=== Provided records ===
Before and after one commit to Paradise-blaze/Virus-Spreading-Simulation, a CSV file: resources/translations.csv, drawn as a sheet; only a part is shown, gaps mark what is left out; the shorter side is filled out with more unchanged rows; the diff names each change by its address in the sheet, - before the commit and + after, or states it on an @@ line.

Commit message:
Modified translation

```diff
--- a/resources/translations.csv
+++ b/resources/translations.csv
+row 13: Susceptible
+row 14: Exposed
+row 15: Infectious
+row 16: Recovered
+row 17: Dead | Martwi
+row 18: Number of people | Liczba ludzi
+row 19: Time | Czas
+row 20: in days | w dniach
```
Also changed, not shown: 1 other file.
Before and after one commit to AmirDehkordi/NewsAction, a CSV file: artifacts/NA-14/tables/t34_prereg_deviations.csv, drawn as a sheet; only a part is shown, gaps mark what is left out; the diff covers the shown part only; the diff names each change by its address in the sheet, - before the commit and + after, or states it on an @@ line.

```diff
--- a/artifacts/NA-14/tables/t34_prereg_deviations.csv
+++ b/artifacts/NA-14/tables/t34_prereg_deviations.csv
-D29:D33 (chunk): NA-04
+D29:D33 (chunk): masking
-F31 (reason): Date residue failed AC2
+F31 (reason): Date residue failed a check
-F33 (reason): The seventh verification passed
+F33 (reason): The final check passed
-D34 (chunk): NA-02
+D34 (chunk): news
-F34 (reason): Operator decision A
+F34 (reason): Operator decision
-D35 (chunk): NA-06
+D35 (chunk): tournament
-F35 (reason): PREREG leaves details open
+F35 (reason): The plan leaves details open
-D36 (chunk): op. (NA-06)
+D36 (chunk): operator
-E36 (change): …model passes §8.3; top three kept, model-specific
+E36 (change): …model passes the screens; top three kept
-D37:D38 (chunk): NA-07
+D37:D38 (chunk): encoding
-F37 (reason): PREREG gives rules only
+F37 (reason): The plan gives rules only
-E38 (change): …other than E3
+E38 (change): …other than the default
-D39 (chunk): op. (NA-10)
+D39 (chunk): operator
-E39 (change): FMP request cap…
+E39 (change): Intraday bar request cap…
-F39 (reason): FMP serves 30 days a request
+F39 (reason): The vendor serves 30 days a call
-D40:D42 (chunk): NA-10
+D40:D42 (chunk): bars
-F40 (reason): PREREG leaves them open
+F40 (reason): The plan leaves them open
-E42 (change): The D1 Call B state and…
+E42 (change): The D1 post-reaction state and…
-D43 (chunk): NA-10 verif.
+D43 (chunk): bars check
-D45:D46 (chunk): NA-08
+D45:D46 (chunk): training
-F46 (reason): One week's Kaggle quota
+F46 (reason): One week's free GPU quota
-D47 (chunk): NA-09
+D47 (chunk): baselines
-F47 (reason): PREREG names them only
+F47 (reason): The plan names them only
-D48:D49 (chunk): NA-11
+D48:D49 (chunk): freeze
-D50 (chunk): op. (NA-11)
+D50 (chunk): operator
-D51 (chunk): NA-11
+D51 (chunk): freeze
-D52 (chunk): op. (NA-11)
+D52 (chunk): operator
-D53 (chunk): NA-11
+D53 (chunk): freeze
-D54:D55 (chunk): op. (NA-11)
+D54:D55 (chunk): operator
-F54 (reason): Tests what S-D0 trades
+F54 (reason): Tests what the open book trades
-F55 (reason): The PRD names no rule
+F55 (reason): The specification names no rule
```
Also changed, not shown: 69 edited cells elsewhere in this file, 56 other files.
===
=== Provided records ===
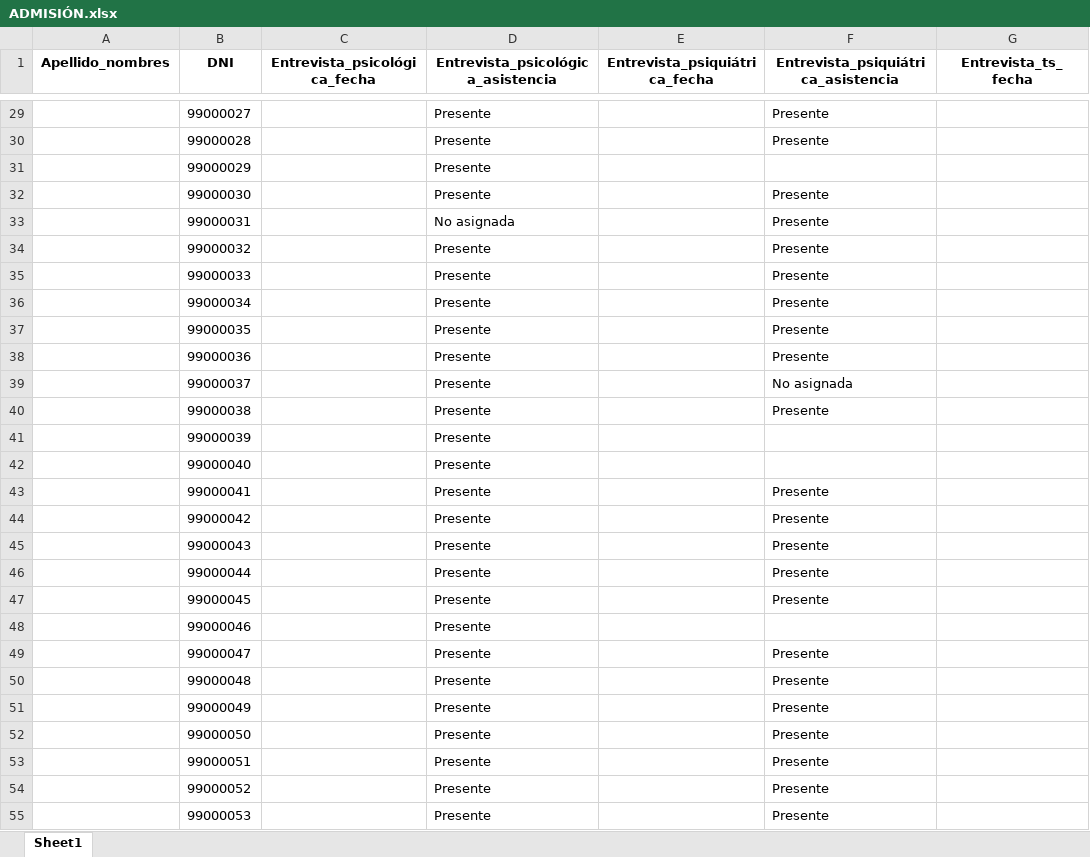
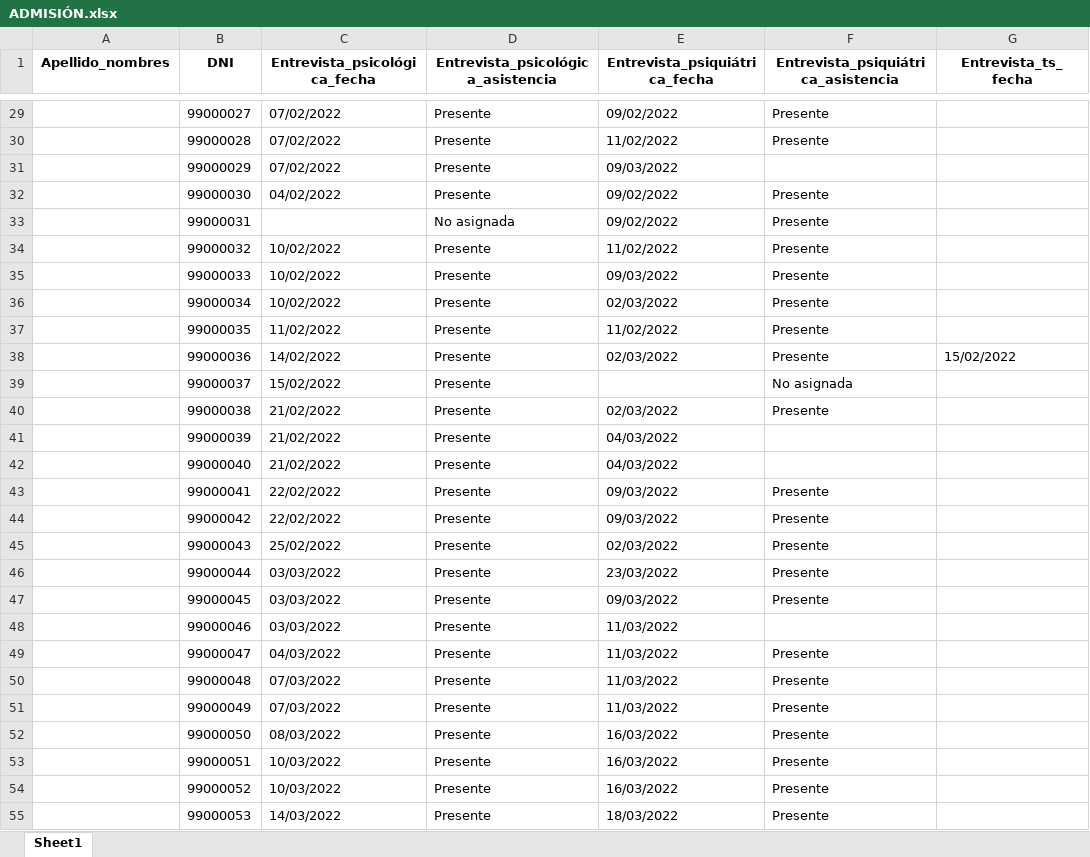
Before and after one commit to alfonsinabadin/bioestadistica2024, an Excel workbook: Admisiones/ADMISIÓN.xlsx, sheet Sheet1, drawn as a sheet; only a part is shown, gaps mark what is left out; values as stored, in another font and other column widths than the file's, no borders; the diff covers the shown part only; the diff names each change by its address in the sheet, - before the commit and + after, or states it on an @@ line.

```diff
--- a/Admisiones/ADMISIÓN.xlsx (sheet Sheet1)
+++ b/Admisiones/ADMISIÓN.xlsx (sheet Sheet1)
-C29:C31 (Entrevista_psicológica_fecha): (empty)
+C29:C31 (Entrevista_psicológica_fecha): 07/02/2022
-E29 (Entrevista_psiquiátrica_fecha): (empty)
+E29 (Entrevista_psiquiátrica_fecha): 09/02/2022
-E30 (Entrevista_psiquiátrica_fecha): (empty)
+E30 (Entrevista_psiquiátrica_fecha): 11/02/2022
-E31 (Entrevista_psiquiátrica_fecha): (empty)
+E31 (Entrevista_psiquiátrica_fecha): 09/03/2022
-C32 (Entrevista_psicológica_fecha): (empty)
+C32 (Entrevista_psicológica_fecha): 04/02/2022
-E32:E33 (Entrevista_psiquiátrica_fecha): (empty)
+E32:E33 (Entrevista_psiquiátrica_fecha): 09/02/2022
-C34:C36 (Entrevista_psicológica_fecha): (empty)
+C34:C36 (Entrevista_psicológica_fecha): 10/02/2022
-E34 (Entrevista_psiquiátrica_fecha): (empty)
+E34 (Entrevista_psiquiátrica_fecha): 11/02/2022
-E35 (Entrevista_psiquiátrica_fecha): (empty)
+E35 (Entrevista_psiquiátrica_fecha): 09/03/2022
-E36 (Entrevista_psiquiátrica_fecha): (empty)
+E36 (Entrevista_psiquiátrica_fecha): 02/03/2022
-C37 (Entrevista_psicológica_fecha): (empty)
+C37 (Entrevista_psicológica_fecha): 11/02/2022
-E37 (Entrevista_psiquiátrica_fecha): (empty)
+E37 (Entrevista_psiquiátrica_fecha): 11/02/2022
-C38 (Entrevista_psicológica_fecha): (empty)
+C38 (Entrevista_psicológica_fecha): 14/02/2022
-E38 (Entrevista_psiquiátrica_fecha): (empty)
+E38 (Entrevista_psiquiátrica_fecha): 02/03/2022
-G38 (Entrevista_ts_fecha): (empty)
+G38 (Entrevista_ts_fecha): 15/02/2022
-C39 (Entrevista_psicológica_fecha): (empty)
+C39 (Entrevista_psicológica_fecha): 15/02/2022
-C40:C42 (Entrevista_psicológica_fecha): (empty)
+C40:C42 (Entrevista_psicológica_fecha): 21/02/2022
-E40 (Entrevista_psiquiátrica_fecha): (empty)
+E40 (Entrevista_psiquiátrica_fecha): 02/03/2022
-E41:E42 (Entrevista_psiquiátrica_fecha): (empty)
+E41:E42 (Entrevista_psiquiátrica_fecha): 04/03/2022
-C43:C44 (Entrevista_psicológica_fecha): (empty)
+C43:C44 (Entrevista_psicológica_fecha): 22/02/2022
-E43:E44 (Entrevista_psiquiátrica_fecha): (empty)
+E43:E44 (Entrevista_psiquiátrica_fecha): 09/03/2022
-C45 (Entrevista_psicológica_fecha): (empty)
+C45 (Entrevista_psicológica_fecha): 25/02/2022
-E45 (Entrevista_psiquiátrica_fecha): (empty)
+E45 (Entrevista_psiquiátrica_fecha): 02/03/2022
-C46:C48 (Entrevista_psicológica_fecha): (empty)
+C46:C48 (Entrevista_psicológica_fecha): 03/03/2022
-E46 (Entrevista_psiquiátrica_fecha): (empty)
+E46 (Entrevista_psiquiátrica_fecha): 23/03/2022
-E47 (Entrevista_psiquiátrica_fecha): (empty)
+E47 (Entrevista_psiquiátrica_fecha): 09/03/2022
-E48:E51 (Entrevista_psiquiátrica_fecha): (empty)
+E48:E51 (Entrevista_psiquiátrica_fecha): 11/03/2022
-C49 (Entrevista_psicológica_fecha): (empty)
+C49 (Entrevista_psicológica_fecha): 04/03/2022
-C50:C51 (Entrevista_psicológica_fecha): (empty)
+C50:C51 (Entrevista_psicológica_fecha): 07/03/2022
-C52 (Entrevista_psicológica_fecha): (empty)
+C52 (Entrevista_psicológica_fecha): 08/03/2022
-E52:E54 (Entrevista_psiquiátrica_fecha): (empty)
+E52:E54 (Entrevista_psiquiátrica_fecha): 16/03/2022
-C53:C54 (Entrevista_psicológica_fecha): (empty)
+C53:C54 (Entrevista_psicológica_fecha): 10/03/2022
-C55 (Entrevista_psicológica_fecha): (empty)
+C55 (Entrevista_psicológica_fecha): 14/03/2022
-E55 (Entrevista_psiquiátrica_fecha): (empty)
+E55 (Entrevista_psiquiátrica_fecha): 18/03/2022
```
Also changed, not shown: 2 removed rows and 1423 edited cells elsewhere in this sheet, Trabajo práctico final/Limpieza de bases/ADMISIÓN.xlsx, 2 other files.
===
=== Provided records ===
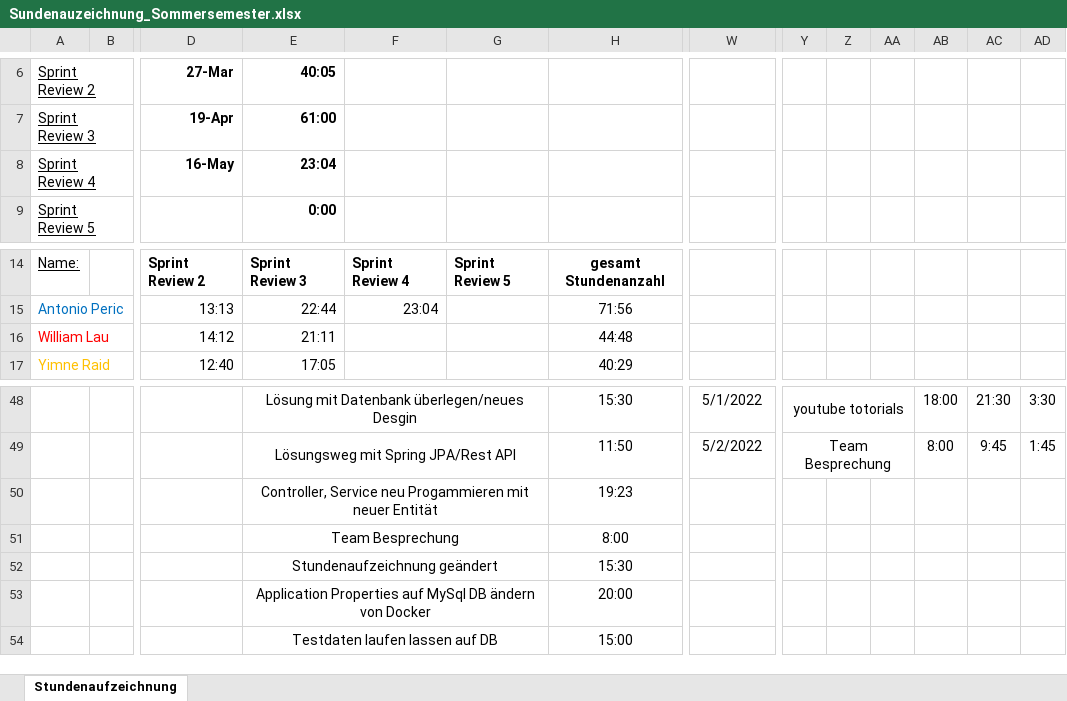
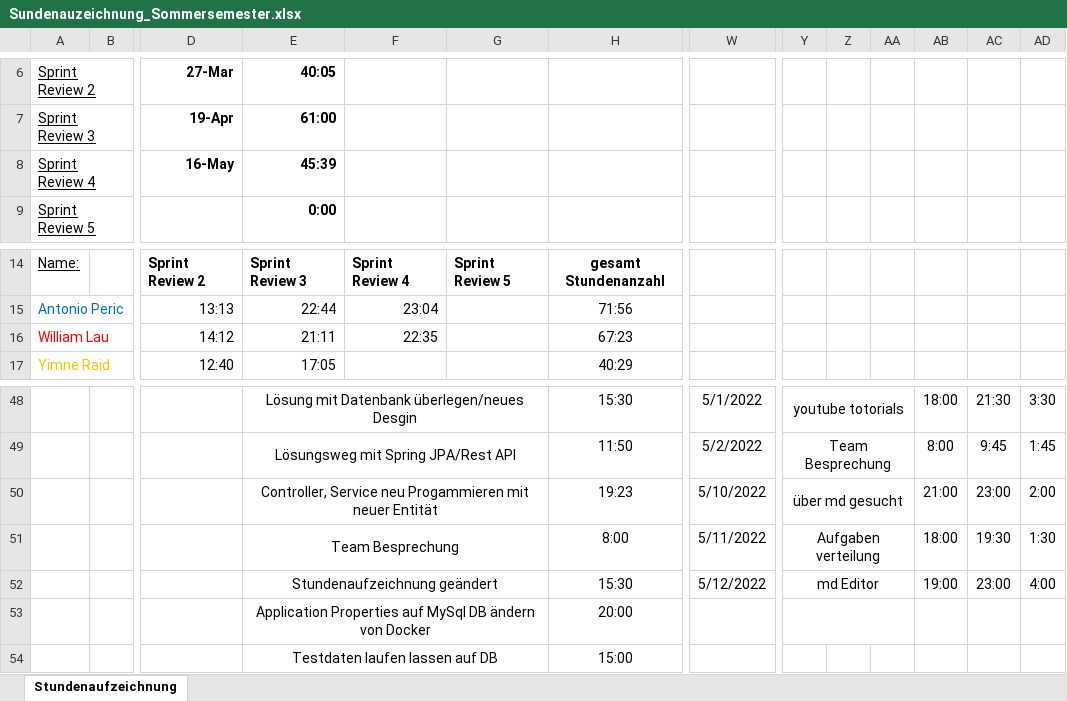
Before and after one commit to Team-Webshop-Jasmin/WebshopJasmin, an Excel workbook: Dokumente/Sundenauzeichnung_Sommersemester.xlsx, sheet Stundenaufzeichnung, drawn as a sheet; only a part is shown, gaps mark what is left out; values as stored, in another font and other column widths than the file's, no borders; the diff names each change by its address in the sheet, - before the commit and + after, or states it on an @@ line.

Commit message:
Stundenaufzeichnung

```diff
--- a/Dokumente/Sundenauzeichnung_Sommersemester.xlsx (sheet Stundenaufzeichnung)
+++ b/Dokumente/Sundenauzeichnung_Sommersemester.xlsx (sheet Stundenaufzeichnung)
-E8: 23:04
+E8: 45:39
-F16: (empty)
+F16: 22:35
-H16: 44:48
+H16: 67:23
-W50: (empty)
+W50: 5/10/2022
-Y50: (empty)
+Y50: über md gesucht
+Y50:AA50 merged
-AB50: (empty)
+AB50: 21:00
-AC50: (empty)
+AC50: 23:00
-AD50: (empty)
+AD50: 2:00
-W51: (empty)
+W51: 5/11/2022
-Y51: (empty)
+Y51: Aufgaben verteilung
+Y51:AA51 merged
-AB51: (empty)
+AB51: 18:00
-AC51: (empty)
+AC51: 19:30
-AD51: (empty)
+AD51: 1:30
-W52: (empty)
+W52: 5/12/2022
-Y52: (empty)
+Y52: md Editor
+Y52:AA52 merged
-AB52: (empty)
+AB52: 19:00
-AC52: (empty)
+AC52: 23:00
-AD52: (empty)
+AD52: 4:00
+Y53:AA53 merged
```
===
Gather each line of the records holding the string "serves".

-F39 (reason): FMP serves 30 days a request
+F39 (reason): The vendor serves 30 days a call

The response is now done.